(Beginning of Record extracts)

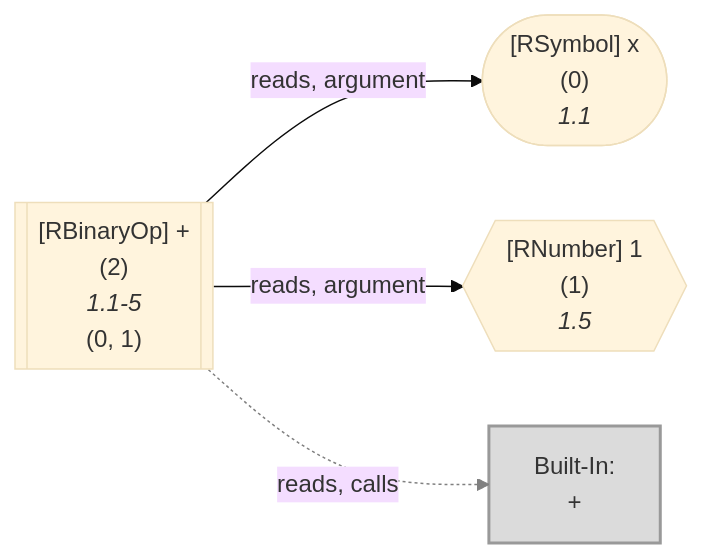
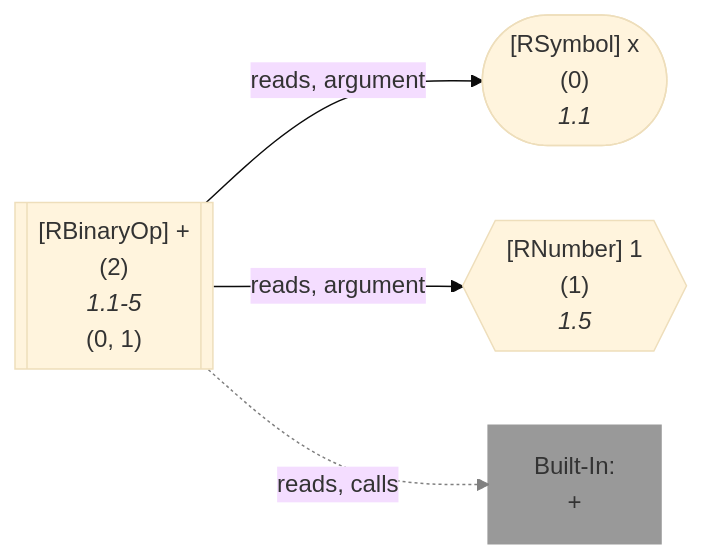
One commit to flowr-analysis/flowr changed diagram 17 of 17 in wiki/Query API.md. Above: the diagram before and after it, drawn with Mermaid (base theme). The commit also changed other lines of this file and 18 other files, not shown here.

````diff
--- a/wiki/Query API.md
+++ b/wiki/Query API.md
@@ -5697,20 +5865,20 @@
 ```mermaid
 flowchart LR
     0(["`#91;RSymbol#93; x
       (0)
       *1.1*`"])
     1{{"`#91;RNumber#93; 1
       (1)
       *1.5*`"}}
     2[["`#91;RBinaryOp#93; #43;
       (2)
       *1.1-5*
     (0, 1)`"]]
     built-in:_["`Built-In:
 #43;`"]
-    style built-in:_ stroke:gray,fill:lightgray,stroke-width:2px,opacity:.8;
+    style built-in:_ stroke:gray,fill:gray,stroke-width:2px,opacity:.8;
     2 -->|"reads, argument"| 0
     2 -->|"reads, argument"| 1
     2 -.->|"reads, calls"| built-in:_
     linkStyle 2 stroke:gray;
 ```
````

(End of Record extracts)

• [What you need to do]
In the data above, find each line where the string "built" appears, then copy it.

• [Task solution]
     built-in:_["`Built-In:
-    style built-in:_ stroke:gray,fill:lightgray,stroke-width:2px,opacity:.8;
+    style built-in:_ stroke:gray,fill:gray,stroke-width:2px,opacity:.8;
     2 -.->|"reads, calls"| built-in:_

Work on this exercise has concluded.